The Effects of a Serotonin Deficiency

Within the brain is a very important chemical known as serotonin, which regulates sleep, lowers stress, and creates positive mood but when a serotonin deficiency exists, the body responds in a negative way.  While this chemical helps balance many functions of the body, these same functions can cause a deficiency.  For instance, any of the following could lower chemical levels:

When there is a serotonin deficiency, the person begins to feel bad, becoming tired, irritable, struggling with focus, and more.  The challenge is getting a proper diagnosis.  Since the overall sense of depression, anxiety, cognitive thinking, and no interest in daily activities, fatigue, insomnia, and low self-esteem could be associated to many different health conditions, doctors sometimes overlook the possibility of this chemical being too low.


Many studies have been conducted on serotonin deficiency and the one symptom found most often is depression.  Depending on the level of deficiency, the person may simply feel neutral or blue but in severe cases, there would be long periods of deep depression.  Another common symptom is the feeling of being anxious, which could range from mild to moderate to severe.

For many people with a serotonin deficiency, the doctor would suggest lifestyle changes.  However, if the problem were severe, the doctor would recommend specific supplements, or even prescribe certain medications that would boost levels.  As the level of this chemical begins to return to normal levels, the entire body becomes balanced, which leads to a feeling of well being.


Remember, this chemical is often referred to as the “mood chemical” in that it is a vital, a transponder that promotes positive thinking.  Another cause of this brain chemical becoming too low is variations of genetics.  As an example, a baby born with an abnormal serotonergic neuron structure has an increased risk of SIDS.  Additionally, research shows that many serial killers had this very deficiency.

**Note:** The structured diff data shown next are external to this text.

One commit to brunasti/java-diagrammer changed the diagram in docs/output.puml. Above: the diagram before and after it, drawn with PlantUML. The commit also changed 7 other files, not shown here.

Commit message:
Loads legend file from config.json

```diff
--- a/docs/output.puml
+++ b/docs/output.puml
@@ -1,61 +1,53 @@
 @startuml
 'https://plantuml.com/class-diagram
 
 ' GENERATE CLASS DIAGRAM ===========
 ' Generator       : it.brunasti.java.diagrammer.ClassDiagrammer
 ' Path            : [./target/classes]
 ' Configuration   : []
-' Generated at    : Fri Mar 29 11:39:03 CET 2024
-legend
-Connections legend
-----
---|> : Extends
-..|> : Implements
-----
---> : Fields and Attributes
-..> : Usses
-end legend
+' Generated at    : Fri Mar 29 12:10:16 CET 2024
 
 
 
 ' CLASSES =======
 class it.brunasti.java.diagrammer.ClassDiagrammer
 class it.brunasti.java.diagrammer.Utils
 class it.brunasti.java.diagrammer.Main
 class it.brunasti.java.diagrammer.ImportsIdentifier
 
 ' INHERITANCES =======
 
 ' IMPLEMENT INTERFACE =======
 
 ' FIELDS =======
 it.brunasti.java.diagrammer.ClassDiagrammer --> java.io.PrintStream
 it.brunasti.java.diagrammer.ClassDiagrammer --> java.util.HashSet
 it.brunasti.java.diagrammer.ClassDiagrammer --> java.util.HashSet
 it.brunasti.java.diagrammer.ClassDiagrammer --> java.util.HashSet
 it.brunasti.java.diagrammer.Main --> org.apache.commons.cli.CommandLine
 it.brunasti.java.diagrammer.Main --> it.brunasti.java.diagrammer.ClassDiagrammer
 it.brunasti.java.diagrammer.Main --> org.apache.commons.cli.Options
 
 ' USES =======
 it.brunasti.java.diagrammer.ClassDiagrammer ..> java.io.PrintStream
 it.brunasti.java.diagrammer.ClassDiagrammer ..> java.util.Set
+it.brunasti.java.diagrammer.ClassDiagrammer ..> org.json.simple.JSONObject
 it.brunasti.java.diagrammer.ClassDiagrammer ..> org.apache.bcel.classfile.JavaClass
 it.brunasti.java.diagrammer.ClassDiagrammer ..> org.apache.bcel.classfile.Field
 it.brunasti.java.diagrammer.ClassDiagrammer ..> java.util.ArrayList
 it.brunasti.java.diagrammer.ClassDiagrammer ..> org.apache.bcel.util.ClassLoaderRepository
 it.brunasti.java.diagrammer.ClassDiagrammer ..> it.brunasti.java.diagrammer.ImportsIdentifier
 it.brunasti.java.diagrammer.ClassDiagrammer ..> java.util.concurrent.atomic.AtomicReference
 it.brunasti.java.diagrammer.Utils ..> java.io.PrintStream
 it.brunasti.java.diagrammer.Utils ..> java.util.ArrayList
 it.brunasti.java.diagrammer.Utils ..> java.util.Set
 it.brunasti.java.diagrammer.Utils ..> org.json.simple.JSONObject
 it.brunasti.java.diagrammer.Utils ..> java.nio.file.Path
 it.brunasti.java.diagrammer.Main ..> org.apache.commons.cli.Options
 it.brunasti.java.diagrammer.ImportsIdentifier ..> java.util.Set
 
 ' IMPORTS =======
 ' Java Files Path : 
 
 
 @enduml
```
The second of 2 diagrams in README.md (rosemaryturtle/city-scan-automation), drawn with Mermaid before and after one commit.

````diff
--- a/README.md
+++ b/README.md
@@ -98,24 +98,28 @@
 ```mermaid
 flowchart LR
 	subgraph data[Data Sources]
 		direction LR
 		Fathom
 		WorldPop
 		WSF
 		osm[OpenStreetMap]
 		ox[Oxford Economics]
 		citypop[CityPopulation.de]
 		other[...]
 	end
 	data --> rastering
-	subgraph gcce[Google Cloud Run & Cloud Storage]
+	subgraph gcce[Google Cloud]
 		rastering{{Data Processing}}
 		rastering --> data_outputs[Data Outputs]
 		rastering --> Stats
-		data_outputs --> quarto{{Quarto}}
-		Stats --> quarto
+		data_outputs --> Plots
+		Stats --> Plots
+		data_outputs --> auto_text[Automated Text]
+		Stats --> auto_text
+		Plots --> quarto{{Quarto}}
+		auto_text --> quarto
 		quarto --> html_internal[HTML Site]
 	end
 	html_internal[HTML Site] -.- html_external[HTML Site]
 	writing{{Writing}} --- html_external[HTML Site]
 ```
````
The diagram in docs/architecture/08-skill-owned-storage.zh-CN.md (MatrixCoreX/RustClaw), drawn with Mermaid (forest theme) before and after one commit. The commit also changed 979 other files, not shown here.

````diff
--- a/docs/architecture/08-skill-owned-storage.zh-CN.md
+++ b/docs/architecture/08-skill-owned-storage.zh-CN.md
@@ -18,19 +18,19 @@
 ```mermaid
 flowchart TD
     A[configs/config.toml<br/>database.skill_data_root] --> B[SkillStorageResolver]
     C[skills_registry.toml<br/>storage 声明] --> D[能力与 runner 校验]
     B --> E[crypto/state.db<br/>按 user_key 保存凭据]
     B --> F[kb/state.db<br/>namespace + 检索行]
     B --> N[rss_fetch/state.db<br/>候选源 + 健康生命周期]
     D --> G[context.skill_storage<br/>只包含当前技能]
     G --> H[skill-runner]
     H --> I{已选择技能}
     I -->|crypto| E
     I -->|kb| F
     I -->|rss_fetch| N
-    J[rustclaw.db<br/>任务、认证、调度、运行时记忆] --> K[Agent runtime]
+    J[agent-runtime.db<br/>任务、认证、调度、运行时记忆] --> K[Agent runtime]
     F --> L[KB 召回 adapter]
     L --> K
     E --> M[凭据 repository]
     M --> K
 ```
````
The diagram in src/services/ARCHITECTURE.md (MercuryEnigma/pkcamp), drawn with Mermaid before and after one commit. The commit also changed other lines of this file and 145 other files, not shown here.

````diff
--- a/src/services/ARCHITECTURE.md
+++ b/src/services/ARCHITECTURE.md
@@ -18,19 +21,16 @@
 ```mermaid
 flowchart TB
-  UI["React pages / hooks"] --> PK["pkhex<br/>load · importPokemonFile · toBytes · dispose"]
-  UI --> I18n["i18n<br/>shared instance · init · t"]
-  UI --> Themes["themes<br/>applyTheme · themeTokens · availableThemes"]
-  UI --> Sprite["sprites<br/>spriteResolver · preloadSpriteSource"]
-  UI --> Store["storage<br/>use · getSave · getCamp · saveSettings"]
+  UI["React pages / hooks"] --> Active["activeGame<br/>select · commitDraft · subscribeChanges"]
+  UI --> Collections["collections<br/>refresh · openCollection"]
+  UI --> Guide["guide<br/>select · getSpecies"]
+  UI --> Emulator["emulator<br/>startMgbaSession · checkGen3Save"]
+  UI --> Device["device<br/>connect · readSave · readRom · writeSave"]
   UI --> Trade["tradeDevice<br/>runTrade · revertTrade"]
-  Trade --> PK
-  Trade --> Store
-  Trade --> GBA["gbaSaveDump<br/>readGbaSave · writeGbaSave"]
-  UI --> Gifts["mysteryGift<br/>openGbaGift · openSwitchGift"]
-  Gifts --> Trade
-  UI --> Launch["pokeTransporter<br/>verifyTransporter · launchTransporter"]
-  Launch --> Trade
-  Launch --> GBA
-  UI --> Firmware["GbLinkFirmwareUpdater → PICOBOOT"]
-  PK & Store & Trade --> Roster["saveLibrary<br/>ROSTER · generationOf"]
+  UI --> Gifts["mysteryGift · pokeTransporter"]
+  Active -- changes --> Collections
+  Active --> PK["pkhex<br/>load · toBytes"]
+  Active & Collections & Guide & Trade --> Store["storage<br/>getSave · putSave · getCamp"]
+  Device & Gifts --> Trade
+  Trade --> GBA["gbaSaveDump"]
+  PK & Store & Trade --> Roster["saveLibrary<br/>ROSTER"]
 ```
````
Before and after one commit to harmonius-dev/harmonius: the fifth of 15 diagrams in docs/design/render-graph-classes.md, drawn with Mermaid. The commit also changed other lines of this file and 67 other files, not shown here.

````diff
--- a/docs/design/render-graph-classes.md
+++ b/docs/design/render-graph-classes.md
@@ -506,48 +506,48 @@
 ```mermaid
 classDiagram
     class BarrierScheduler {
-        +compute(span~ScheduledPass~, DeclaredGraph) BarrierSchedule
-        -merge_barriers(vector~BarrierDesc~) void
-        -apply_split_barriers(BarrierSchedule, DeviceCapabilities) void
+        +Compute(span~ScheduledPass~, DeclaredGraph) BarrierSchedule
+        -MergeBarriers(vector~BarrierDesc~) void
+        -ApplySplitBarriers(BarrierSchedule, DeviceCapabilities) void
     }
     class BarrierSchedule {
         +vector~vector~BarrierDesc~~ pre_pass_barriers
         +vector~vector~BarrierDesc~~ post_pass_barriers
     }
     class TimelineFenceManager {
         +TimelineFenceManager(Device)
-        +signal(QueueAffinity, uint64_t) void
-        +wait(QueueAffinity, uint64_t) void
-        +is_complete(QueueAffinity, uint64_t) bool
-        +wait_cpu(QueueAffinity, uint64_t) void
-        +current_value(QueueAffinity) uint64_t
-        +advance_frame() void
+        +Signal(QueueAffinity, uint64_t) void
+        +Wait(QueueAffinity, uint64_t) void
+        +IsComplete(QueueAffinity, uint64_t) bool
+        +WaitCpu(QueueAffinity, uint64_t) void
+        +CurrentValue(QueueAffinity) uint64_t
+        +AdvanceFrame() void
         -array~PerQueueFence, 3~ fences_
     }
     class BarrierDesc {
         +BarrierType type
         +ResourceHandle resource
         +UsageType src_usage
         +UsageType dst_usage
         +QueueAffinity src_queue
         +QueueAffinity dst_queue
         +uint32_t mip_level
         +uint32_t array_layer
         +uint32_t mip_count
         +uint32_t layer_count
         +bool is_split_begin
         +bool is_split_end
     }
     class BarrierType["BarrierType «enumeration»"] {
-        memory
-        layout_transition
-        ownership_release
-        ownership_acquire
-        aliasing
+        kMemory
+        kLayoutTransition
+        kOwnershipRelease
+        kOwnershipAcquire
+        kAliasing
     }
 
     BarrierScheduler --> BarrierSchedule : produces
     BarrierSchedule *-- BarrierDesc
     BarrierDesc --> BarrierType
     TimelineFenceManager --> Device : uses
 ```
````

To help with a deficiency of this particular brain chemical, a change of diet is imperative.  The goal would be to consume certain foods such as fresh fruits and vegetables, mushrooms, walnuts, chicken, and turkey, which are rich in sertonergics and vitamin B6.  In some instances, changing diet alone is enough to make a significant improvement.

One important note pertaining to serotonin deficiency is a condition that can develop known as “Serotonin Syndrome”.  In this case, the person has a high level of this neurotransmitter.  If that individual were taking a combination of serotonin reuptake inhibitors with monoamine oxidase inhibitors, overdose becomes a real threat.  Doctors typically avoid medication for this conditioning, focusing more on better diet.